Many of the diseases cited, the study concluded, could have been easily prevented if the people in question had access to a clean, regular water source. Rubens Filho warned that such diseases could compromise immune systems, leading to greater vulnerability to coronavirus. “In the cases where they’re already sick, their immune system is weaker, which means they’re more susceptible to getting ill by the new virus,” he said.
This situation has created a stressful environment for vulnerable favela residents. Irenaldo Honório da Silva, who has lived in the North Zone favela of Pica-Pau for over thirty years, says most homes in his area have always lacked treated water or proper sanitary infrastructure. Public authorities’ promises to resolve the community’s water issues never came to fruition. “I think it was in 2015 or 2016. They [the authorities] had these big plans for the area. We waited but nothing happened. Now it’s 2020,” said Silva.
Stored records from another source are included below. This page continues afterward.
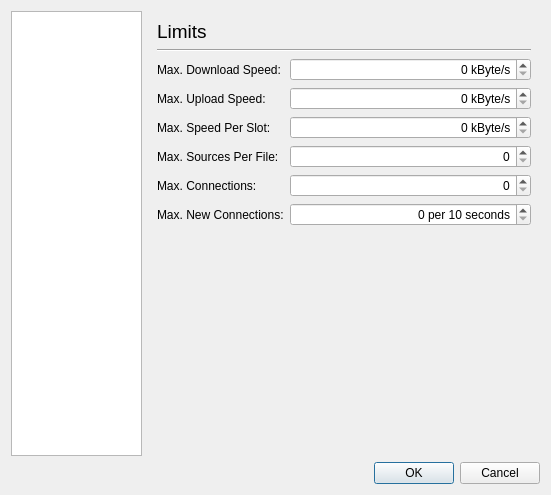
Old version of the form src/optionsdialogbase.ui in the repository applejuicenetz/gui-juicer.
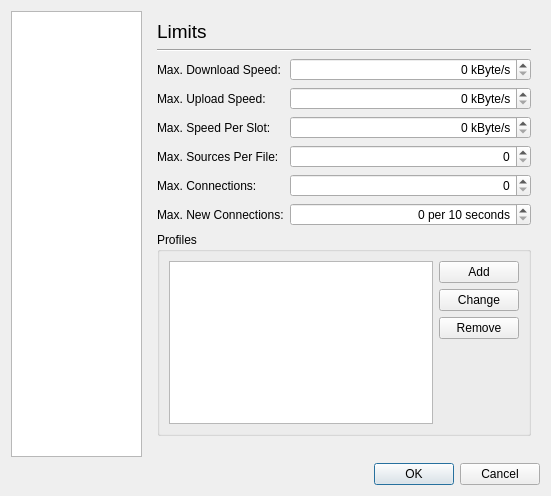
New version of the form. The open tabs and pages were chosen to show the change. Icons and pictures are not drawn.

Commit message: added basic profile functionality

What changed in the file:
```diff
--- a/src/optionsdialogbase.ui
+++ b/src/optionsdialogbase.ui
@@ -7,7 +7,7 @@
     <x>0</x>
     <y>0</y>
     <width>551</width>
-    <height>495</height>
+    <height>496</height>
    </rect>
   </property>
   <property name="windowTitle">
@@ -454,6 +454,56 @@
          </item>
         </layout>
        </item>
+       <item>
+        <widget class="QGroupBox" name="groupBox_5">
+         <property name="title">
+          <string>Profiles</string>
+         </property>
+         <layout class="QHBoxLayout" name="horizontalLayout_11">
+          <item>
+           <widget class="QListWidget" name="profilesList"/>
+          </item>
+          <item>
+           <layout class="QVBoxLayout" name="verticalLayout_16">
+            <item>
+             <widget class="QPushButton" name="addProfileButton">
+              <property name="text">
+               <string>Add</string>
+              </property>
+             </widget>
+            </item>
+            <item>
+             <widget class="QPushButton" name="changeProfileButton">
+              <property name="text">
+               <string>Change</string>
+              </property>
+             </widget>
+            </item>
+            <item>
+             <widget class="QPushButton" name="removeProfileButton">
+              <property name="text">
+               <string>Remove</string>
+              </property>
+             </widget>
+            </item>
+            <item>
+             <spacer name="verticalSpacer_9">
+              <property name="orientation">
+               <enum>Qt::Vertical</enum>
+              </property>
+              <property name="sizeHint" stdset="0">
+               <size>
+                <width>20</width>
+                <height>40</height>
+               </size>
+              </property>
+             </spacer>
+            </item>
+           </layout>
+          </item>
+         </layout>
+        </widget>
+       </item>
        <item>
         <spacer name="verticalSpacer_4">
          <property name="orientation">
@@ -462,7 +512,7 @@
          <property name="sizeHint" stdset="0">
           <size>
            <width>20</width>
-           <height>152</height>
+           <height>40</height>
           </size>
          </property>
         </spacer>
```
The commit also changes 4 other files.
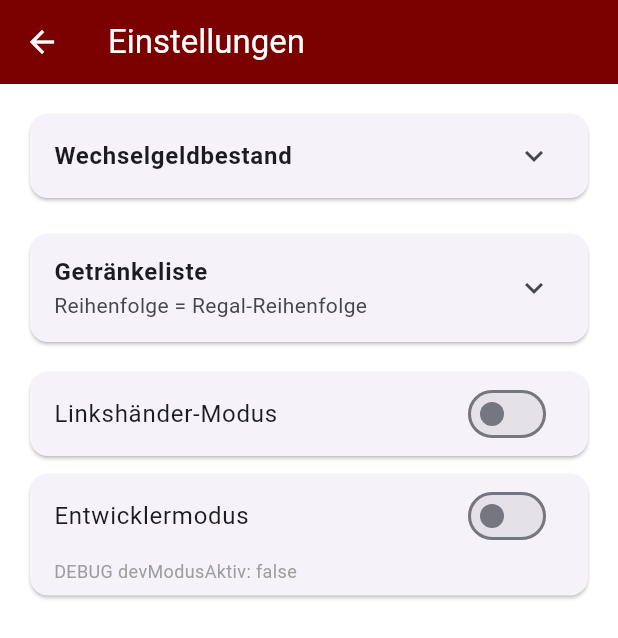
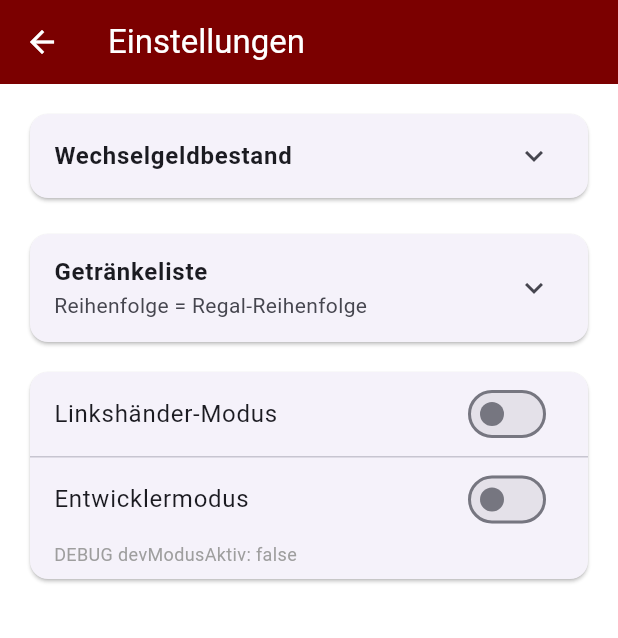
Before and after one commit to pacodemant/kino-tagesabschluss, a Flutter app: the EinstellungenSeite screen opened by its route, on a phone screen of 412 x 824 dp. Shown: the top 638 px of the screen. Run offline on Flutter 3.47's test engine with Material 3 defaults, Android fonts, the phone set to English and light mode, and no system bars; our stand-ins replace google_fonts, shared_preferences; accounts and stored records are empty.

Commit message:
R184a: Getränke-Liste Bündigkeit statt Reihenfolge, fontSize 15, Linkshänder-Switch in Entwicklermodus-Kachel

```diff
--- a/lib/pages/einstellungen_seite.dart
+++ b/lib/pages/einstellungen_seite.dart
@@ -853,18 +853,16 @@ class _EinstellungenSeiteState extends State<EinstellungenSeite> {
             ),
           ),
           Card(
-            child: SwitchListTile(
-              title: const Text('Linkshänder-Modus'),
-              value: _linkshaenderModus,
-              onChanged: _onLinkshaenderGeaendert,
-              activeThumbColor: AppFarben.appBarRot,
-            ),
-          ),
-          const SizedBox(height: 4),
-          Card(
             child: Column(
               crossAxisAlignment: CrossAxisAlignment.start,
               children: <Widget>[
+                SwitchListTile(
+                  title: const Text('Linkshänder-Modus'),
+                  value: _linkshaenderModus,
+                  onChanged: _onLinkshaenderGeaendert,
+                  activeThumbColor: AppFarben.appBarRot,
+                ),
+                const Divider(height: 1),
                 SwitchListTile(
                   title: const Text('Entwicklermodus'),
                   value: _devModusAktiv,
```
Also changed, not shown: lib/pages/getraenke_auffuellen_seite.dart (+11 -11 lines).
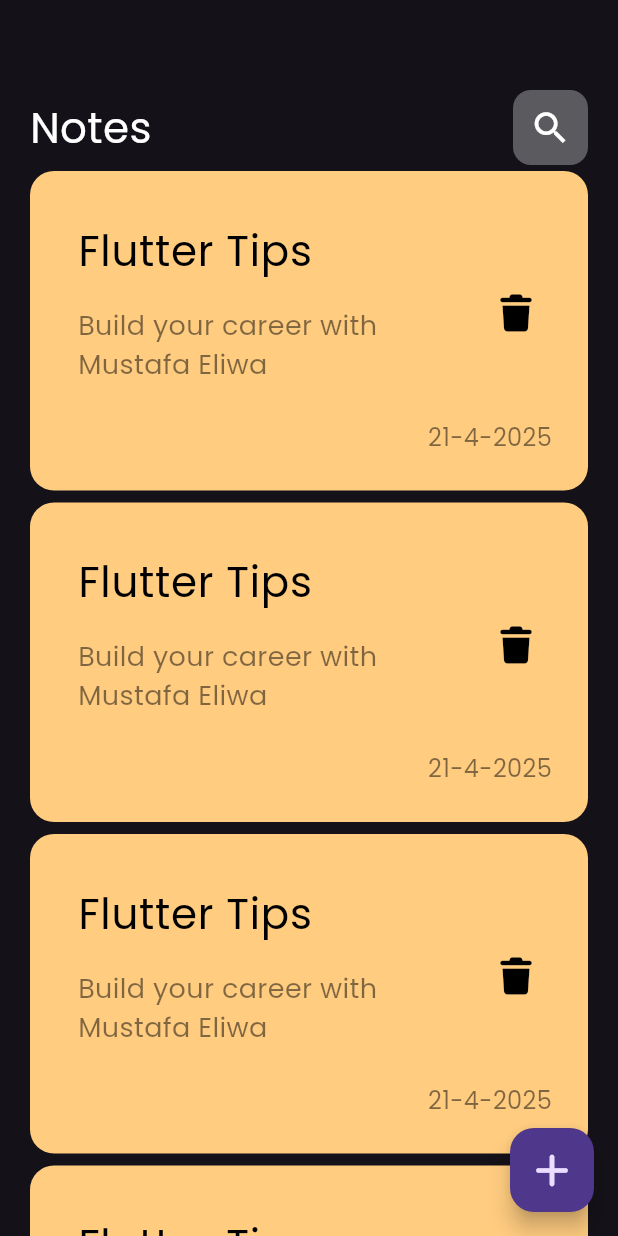
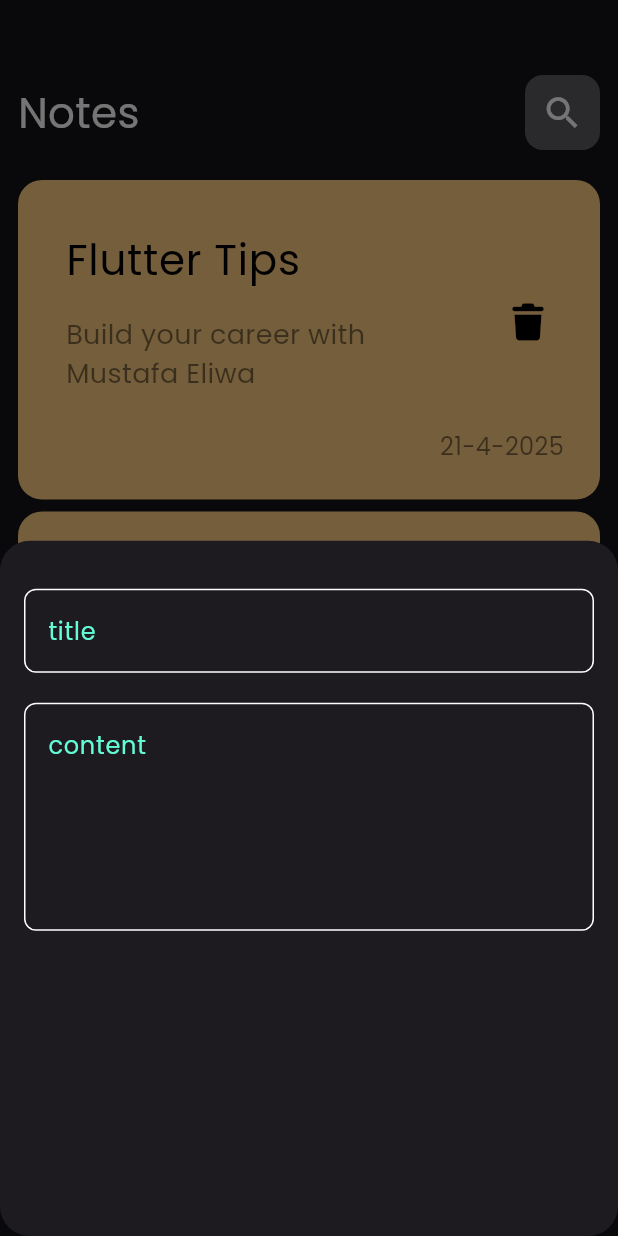
Before and after one commit to el3oss1/notes_app, a Flutter app: the screen it shows after launch, after a tap on an icon or button, on a phone screen of 412 x 824 dp. Run offline on Flutter 3.47's test engine with Material 3 defaults, Android fonts, the phone set to English and light mode, and no system bars; our stand-ins replace font_awesome_flutter.

Commit message:
add fields to the notes bottom sheet

```diff
--- a/lib/constants.dart
+++ b/lib/constants.dart
@@ -0,0 +1,3 @@
+ import 'dart:ui';
+
+const kPrimaryColor = Color(0xff62FCD7);
--- a/lib/view/notes_view.dart
+++ b/lib/view/notes_view.dart
@@ -1,6 +1,7 @@
 import 'package:flutter/cupertino.dart';
 import 'package:flutter/material.dart';
 import 'package:font_awesome_flutter/font_awesome_flutter.dart';
+import 'package:notes_app/view/widgets/add_notes_bottom_sheet.dart';
 
 import 'package:notes_app/view/widgets/notes_view_body.dart';
 
@@ -11,9 +12,16 @@ class NotesView extends StatelessWidget {
   Widget build(BuildContext context) {
     return Scaffold(
       floatingActionButton: FloatingActionButton(
-        // استخدم named parameter
-        onPressed: () {},
-        child: Icon(FontAwesomeIcons.plus), // حط الـ Icon حول FontAwesomeIcons
+        onPressed: () {
+          showModalBottomSheet(
+            shape: RoundedRectangleBorder(borderRadius: BorderRadius.circular(20)),
+            context: context,
+            builder: (context) {
+              return const AddNotesBottomSheet();
+            },
+          );
+        },
+        child: Icon(FontAwesomeIcons.plus),
       ),
       body: const NotesViewBody(),
     );
--- a/lib/view/widgets/add_notes_bottom_sheet.dart
+++ b/lib/view/widgets/add_notes_bottom_sheet.dart
@@ -0,0 +1,22 @@
+import 'package:flutter/cupertino.dart';
+
+import 'custom_text_field.dart';
+
+class AddNotesBottomSheet extends StatelessWidget {
+  const AddNotesBottomSheet({super.key});
+
+  @override
+  Widget build(BuildContext context) {
+    return Padding(
+      padding: const EdgeInsets.symmetric(horizontal: 16.0),
+      child: Column(
+        children: [
+          const SizedBox(height: 32),
+          CustomTextField(hint: 'title'),
+          SizedBox(height: 20),
+          CustomTextField(hint: 'content', maxLines: 5),
+        ],
+      ),
+    );
+  }
+}
--- a/lib/view/widgets/custom_text_field.dart
+++ b/lib/view/widgets/custom_text_field.dart
@@ -0,0 +1,34 @@
+import 'package:flutter/cupertino.dart';
+import 'package:flutter/material.dart';
+
+import '../../constants.dart';
+
+class CustomTextField extends StatelessWidget {
+  const CustomTextField({super.key, required this.hint,  this.maxLines = 1});
+  final String hint;
+  final int? maxLines;
+
+  @override
+  Widget build(BuildContext context) {
+    return TextField(
+      maxLines: maxLines,
+      cursorColor: kPrimaryColor,
+      decoration: InputDecoration(
+
+        hintText: hint,
+
+        hintStyle: TextStyle(color: kPrimaryColor),
+
+        enabledBorder: buildBorder(),
+        focusedBorder: buildBorder(kPrimaryColor),
+      ),
+    );
+  }
+
+  OutlineInputBorder buildBorder([color]) {
+    return OutlineInputBorder(
+      borderRadius: BorderRadius.circular(8),
+      borderSide: BorderSide(color: color ?? Colors.white),
+    );
+  }
+}
--- a/lib/view/widgets/notes_list_view.dart
+++ b/lib/view/widgets/notes_list_view.dart
@@ -3,16 +3,19 @@ import 'package:notes_app/view/widgets/Custom_note_item.dart';
 
 class NotesListView extends StatelessWidget {
   const NotesListView({super.key});
-  final List dat =const [];
   @override
   Widget build(BuildContext context) {
-    return ListView.builder(
+    return  Padding(
+      padding:const EdgeInsets.symmetric(vertical: 16),
+      child: ListView.builder(
+        padding: EdgeInsets.zero,
         itemBuilder: (context, index) {
           return Padding(
             padding: const EdgeInsets.symmetric(vertical: 4.0),
             child: const NoteItem(),
           );
         },
+      ),
     );
   }
 }
--- a/lib/view/widgets/notes_view_body.dart
+++ b/lib/view/widgets/notes_view_body.dart
@@ -1,19 +1,16 @@
 import 'package:flutter/material.dart';
 import 'package:notes_app/view/widgets/notes_list_view.dart';
-
-import 'Custom_note_item.dart';
 import 'custom_app_bar.dart';
-
 class NotesViewBody extends StatelessWidget {
   const NotesViewBody({super.key});
 
   @override
   Widget build(BuildContext context) {
     return Padding(
-      padding: const EdgeInsets.symmetric(horizontal: 20),
+      padding: const EdgeInsets.symmetric(horizontal: 12),
       child: const Column(
         children: [
-          SizedBox(height: 60),
+          SizedBox(height: 50),
           CustomAppBar(),
           Expanded(child: NotesListView()),
         ],
```
Lines whose indentation alone changed are shown as unchanged.
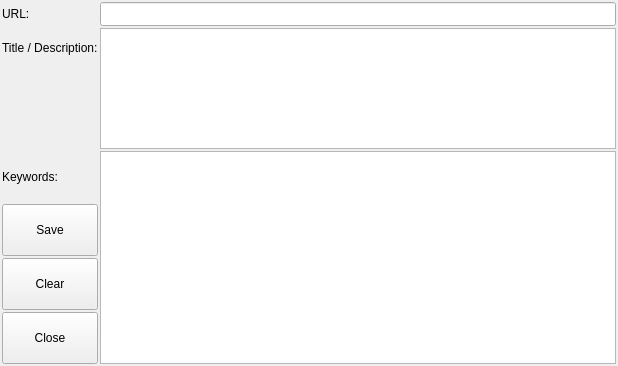
The window that ui/entry-form.ui (berndhs/arado) describes before a commit, drawn with Qt 5.
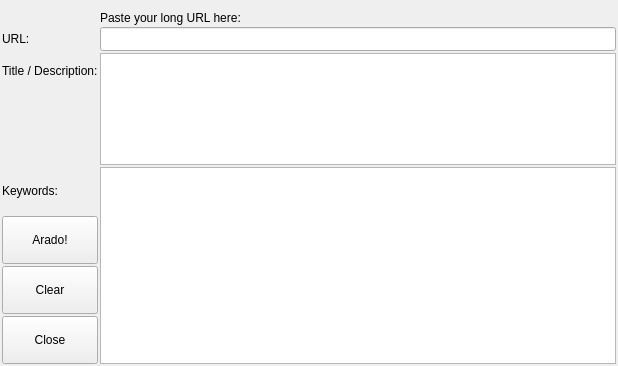
The same window after the commit. Icons and pictures are not drawn.

Commit message: update tooltip and spacer. Arado!

```diff
--- a/ui/entry-form.ui
+++ b/ui/entry-form.ui
@@ -14,7 +14,7 @@
    <string>Url Entry</string>
   </property>
   <layout class="QGridLayout" name="gridLayout">
-   <item row="0" column="0">
+   <item row="2" column="0">
     <widget class="QLabel" name="label">
      <property name="toolTip">
       <string>Enter any URL.</string>
@@ -24,7 +24,7 @@
      </property>
     </widget>
    </item>
-   <item row="0" column="1">
+   <item row="2" column="2">
     <widget class="QLineEdit" name="urlEdit">
      <property name="sizePolicy">
       <sizepolicy hsizetype="Expanding" vsizetype="Fixed">
@@ -40,7 +40,7 @@
      </property>
     </widget>
    </item>
-   <item row="1" column="0">
+   <item row="3" column="0">
     <widget class="QLabel" name="label_2">
      <property name="toolTip">
       <string>Enter the title or description of the URL.</string>
@@ -50,7 +50,7 @@
      </property>
     </widget>
    </item>
-   <item row="1" column="1" rowspan="3">
+   <item row="3" column="2" rowspan="3">
     <widget class="QPlainTextEdit" name="descEdit">
      <property name="sizePolicy">
       <sizepolicy hsizetype="Expanding" vsizetype="Expanding">
@@ -60,7 +60,7 @@
      </property>
     </widget>
    </item>
-   <item row="4" column="1" rowspan="4">
+   <item row="6" column="2" rowspan="4">
     <widget class="QPlainTextEdit" name="keyEdit">
      <property name="sizePolicy">
       <sizepolicy hsizetype="Expanding" vsizetype="Expanding">
@@ -73,7 +73,7 @@
      </property>
     </widget>
    </item>
-   <item row="7" column="0">
+   <item row="9" column="0">
     <widget class="QPushButton" name="doneButton">
      <property name="sizePolicy">
       <sizepolicy hsizetype="Minimum" vsizetype="Expanding">
@@ -100,6 +100,49 @@
     </widget>
    </item>
    <item row="6" column="0">
+    <widget class="QLabel" name="label_3">
+     <property name="toolTip">
+      <string>Enter some keywords for the URL.</string>
+     </property>
+     <property name="text">
+      <string>Keywords:</string>
+     </property>
+    </widget>
+   </item>
+   <item row="1" column="2">
+    <widget class="QLabel" name="label_4">
+     <property name="text">
+      <string>Paste your long URL here:</string>
+     </property>
+    </widget>
+   </item>
+   <item row="7" column="0">
+    <widget class="QPushButton" name="saveButton">
+     <property name="sizePolicy">
+      <sizepolicy hsizetype="Minimum" vsizetype="Expanding">
+       <horstretch>0</horstretch>
+       <verstretch>10</verstretch>
+      </sizepolicy>
+     </property>
+     <property name="toolTip">
+      <string>Save the added data to Arado!</string>
+     </property>
+     <property name="text">
+      <string>Arado!</string>
+     </property>
+     <property name="icon">
+      <iconset resource="../arado.qrc">
+       <normaloff>:/images/filesaveas.png</normaloff>:/images/filesaveas.png</iconset>
+     </property>
+     <property name="iconSize">
+      <size>
+       <width>24</width>
+       <height>24</height>
+      </size>
+     </property>
+    </widget>
+   </item>
+   <item row="8" column="0">
     <widget class="QPushButton" name="cancelButton">
      <property name="sizePolicy">
       <sizepolicy hsizetype="Minimum" vsizetype="Expanding">
@@ -107,6 +150,12 @@
        <verstretch>10</verstretch>
       </sizepolicy>
      </property>
+     <property name="minimumSize">
+      <size>
+       <width>0</width>
+       <height>38</height>
+      </size>
+     </property>
      <property name="toolTip">
       <string>Clear the form.</string>
      </property>
@@ -125,41 +174,18 @@
      </property>
     </widget>
    </item>
-   <item row="5" column="0">
-    <widget class="QPushButton" name="saveButton">
-     <property name="sizePolicy">
-      <sizepolicy hsizetype="Minimum" vsizetype="Expanding">
-       <horstretch>0</horstretch>
-       <verstretch>10</verstretch>
-      </sizepolicy>
+   <item row="0" column="2">
+    <spacer name="verticalSpacer">
+     <property name="orientation">
+      <enum>Qt::Vertical</enum>
      </property>
-     <property name="toolTip">
-      <string>Save the added Data.</string>
-     </property>
-     <property name="text">
-      <string>Save</string>
-     </property>
-     <property name="icon">
-      <iconset resource="../arado.qrc">
-       <normaloff>:/images/filesaveas.png</normaloff>:/images/filesaveas.png</iconset>
-     </property>
-     <property name="iconSize">
+     <property name="sizeHint" stdset="0">
       <size>
-       <width>24</width>
-       <height>24</height>
+       <width>20</width>
+       <height>9</height>
       </size>
      </property>
-    </widget>
-   </item>
-   <item row="4" column="0">
-    <widget class="QLabel" name="label_3">
-     <property name="toolTip">
-      <string>Enter some keywords for the URL.</string>
-     </property>
-     <property name="text">
-      <string>Keywords:</string>
-     </property>
-    </widget>
+    </spacer>
    </item>
   </layout>
  </widget>
```
Left out of the diff: 2 changed lines with no effect on the pictures.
Such broken promises have led to a general feeling of frustration and distrust towards the government. “There is frustration especially in the context of Rio de Janeiro, because we’ve already faced problems with CEDAE,” said Juliana Marques, a data analyst and researcher at Data_Labe, a data and narrative laboratory based in the favelas of Complexo da Maré. “It was not so long ago that the water from our taps was contaminated to a level we had never seen before,” she added, referring to January’s water crisis.
That crisis forced many favela residents to choose between purchasing bottled water or purchasing food for their families. The Covid-19 pandemic has led to a similar dilemma in purchasing hygiene and sanitary supplies. Even supported by local food and cleaning supply donation campaigns, “For many people here, if you’re hesitating between buying food to feed your family or buying hand sanitizer, the choice is quickly made,” said Silva.
Marques pointed to President Bolsonaro administration’s 2019 decision to cut the national sanitation budget by 21% for 2020 and said she hopes the current moment would serve as a wake-up call. Citing the World Health Organization’s finding that each dollar invested in water and sanitation saves US$4.30 in healthcare costs, Marques emphasized: “We need to fight for a budget that includes structural water and sanitation works.” She added she fears that, once the pandemic subsides, sanitation issues in favelas will once again be neglected. “What is happening today regarding the pandemic can be a great opportunity. We cannot lose sight of this in the post-crisis period. The debate needs to resurface with the same intensity.”
This article is part of RioOnWatch’s 2020 reporting partnership with The Rio Times now focused on the impacts of coronavirus on Rio’s favelas.